Information:
*** Block opens ***

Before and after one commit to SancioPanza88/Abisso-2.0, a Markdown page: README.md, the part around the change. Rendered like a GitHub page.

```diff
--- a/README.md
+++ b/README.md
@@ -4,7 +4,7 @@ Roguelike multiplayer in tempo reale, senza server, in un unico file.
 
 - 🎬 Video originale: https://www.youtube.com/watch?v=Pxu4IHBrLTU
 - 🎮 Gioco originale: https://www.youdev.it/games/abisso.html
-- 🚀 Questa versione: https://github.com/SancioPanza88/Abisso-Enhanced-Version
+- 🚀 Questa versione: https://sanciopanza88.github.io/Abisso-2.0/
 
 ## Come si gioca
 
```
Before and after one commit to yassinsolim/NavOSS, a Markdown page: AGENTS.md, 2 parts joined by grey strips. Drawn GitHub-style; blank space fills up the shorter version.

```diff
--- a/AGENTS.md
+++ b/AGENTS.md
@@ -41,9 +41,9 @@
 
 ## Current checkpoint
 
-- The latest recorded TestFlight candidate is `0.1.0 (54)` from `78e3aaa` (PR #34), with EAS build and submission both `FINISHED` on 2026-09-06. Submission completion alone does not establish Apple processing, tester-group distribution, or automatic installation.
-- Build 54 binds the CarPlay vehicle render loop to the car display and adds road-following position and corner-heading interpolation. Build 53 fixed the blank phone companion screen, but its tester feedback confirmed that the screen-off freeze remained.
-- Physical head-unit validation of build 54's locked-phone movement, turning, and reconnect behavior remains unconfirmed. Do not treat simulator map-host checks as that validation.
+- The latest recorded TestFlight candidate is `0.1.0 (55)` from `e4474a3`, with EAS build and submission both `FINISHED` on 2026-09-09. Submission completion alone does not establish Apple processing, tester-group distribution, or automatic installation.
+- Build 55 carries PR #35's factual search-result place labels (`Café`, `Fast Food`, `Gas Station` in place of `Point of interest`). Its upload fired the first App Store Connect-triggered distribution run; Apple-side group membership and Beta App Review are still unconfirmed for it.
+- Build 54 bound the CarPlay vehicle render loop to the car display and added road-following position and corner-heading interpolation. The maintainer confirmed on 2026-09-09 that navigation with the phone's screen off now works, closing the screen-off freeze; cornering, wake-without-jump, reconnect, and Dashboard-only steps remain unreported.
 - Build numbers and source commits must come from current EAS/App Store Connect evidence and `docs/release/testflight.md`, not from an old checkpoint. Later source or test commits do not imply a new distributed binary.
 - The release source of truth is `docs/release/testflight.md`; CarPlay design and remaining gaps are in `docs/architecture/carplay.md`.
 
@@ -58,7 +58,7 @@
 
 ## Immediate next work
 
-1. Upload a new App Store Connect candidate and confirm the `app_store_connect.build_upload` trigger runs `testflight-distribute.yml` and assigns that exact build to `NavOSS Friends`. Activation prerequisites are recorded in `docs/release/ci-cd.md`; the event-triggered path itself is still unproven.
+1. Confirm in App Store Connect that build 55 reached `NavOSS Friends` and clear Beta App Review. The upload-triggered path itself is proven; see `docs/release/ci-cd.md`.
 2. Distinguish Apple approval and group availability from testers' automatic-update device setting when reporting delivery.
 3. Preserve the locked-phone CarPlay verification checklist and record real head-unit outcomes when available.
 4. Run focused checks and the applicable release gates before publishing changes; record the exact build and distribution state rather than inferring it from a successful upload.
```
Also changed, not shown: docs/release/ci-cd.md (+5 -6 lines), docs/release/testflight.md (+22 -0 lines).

*** Block closes ***

Could you return all of the entries exactly as they stand?

Before and after one commit to SancioPanza88/Abisso-2.0, a Markdown page: README.md, the part around the change. Rendered like a GitHub page.

```diff
--- a/README.md
+++ b/README.md
@@ -4,7 +4,7 @@ Roguelike multiplayer in tempo reale, senza server, in un unico file.
 
 - 🎬 Video originale: https://www.youtube.com/watch?v=Pxu4IHBrLTU
 - 🎮 Gioco originale: https://www.youdev.it/games/abisso.html
-- 🚀 Questa versione: https://github.com/SancioPanza88/Abisso-Enhanced-Version
+- 🚀 Questa versione: https://sanciopanza88.github.io/Abisso-2.0/
 
 ## Come si gioca
 
```
Before and after one commit to yassinsolim/NavOSS, a Markdown page: AGENTS.md, 2 parts joined by grey strips. Drawn GitHub-style; blank space fills up the shorter version.

```diff
--- a/AGENTS.md
+++ b/AGENTS.md
@@ -41,9 +41,9 @@
 
 ## Current checkpoint
 
-- The latest recorded TestFlight candidate is `0.1.0 (54)` from `78e3aaa` (PR #34), with EAS build and submission both `FINISHED` on 2026-09-06. Submission completion alone does not establish Apple processing, tester-group distribution, or automatic installation.
-- Build 54 binds the CarPlay vehicle render loop to the car display and adds road-following position and corner-heading interpolation. Build 53 fixed the blank phone companion screen, but its tester feedback confirmed that the screen-off freeze remained.
-- Physical head-unit validation of build 54's locked-phone movement, turning, and reconnect behavior remains unconfirmed. Do not treat simulator map-host checks as that validation.
+- The latest recorded TestFlight candidate is `0.1.0 (55)` from `e4474a3`, with EAS build and submission both `FINISHED` on 2026-09-09. Submission completion alone does not establish Apple processing, tester-group distribution, or automatic installation.
+- Build 55 carries PR #35's factual search-result place labels (`Café`, `Fast Food`, `Gas Station` in place of `Point of interest`). Its upload fired the first App Store Connect-triggered distribution run; Apple-side group membership and Beta App Review are still unconfirmed for it.
+- Build 54 bound the CarPlay vehicle render loop to the car display and added road-following position and corner-heading interpolation. The maintainer confirmed on 2026-09-09 that navigation with the phone's screen off now works, closing the screen-off freeze; cornering, wake-without-jump, reconnect, and Dashboard-only steps remain unreported.
 - Build numbers and source commits must come from current EAS/App Store Connect evidence and `docs/release/testflight.md`, not from an old checkpoint. Later source or test commits do not imply a new distributed binary.
 - The release source of truth is `docs/release/testflight.md`; CarPlay design and remaining gaps are in `docs/architecture/carplay.md`.
 
@@ -58,7 +58,7 @@
 
 ## Immediate next work
 
-1. Upload a new App Store Connect candidate and confirm the `app_store_connect.build_upload` trigger runs `testflight-distribute.yml` and assigns that exact build to `NavOSS Friends`. Activation prerequisites are recorded in `docs/release/ci-cd.md`; the event-triggered path itself is still unproven.
+1. Confirm in App Store Connect that build 55 reached `NavOSS Friends` and clear Beta App Review. The upload-triggered path itself is proven; see `docs/release/ci-cd.md`.
 2. Distinguish Apple approval and group availability from testers' automatic-update device setting when reporting delivery.
 3. Preserve the locked-phone CarPlay verification checklist and record real head-unit outcomes when available.
 4. Run focused checks and the applicable release gates before publishing changes; record the exact build and distribution state rather than inferring it from a successful upload.
```
Also changed, not shown: docs/release/ci-cd.md (+5 -6 lines), docs/release/testflight.md (+22 -0 lines).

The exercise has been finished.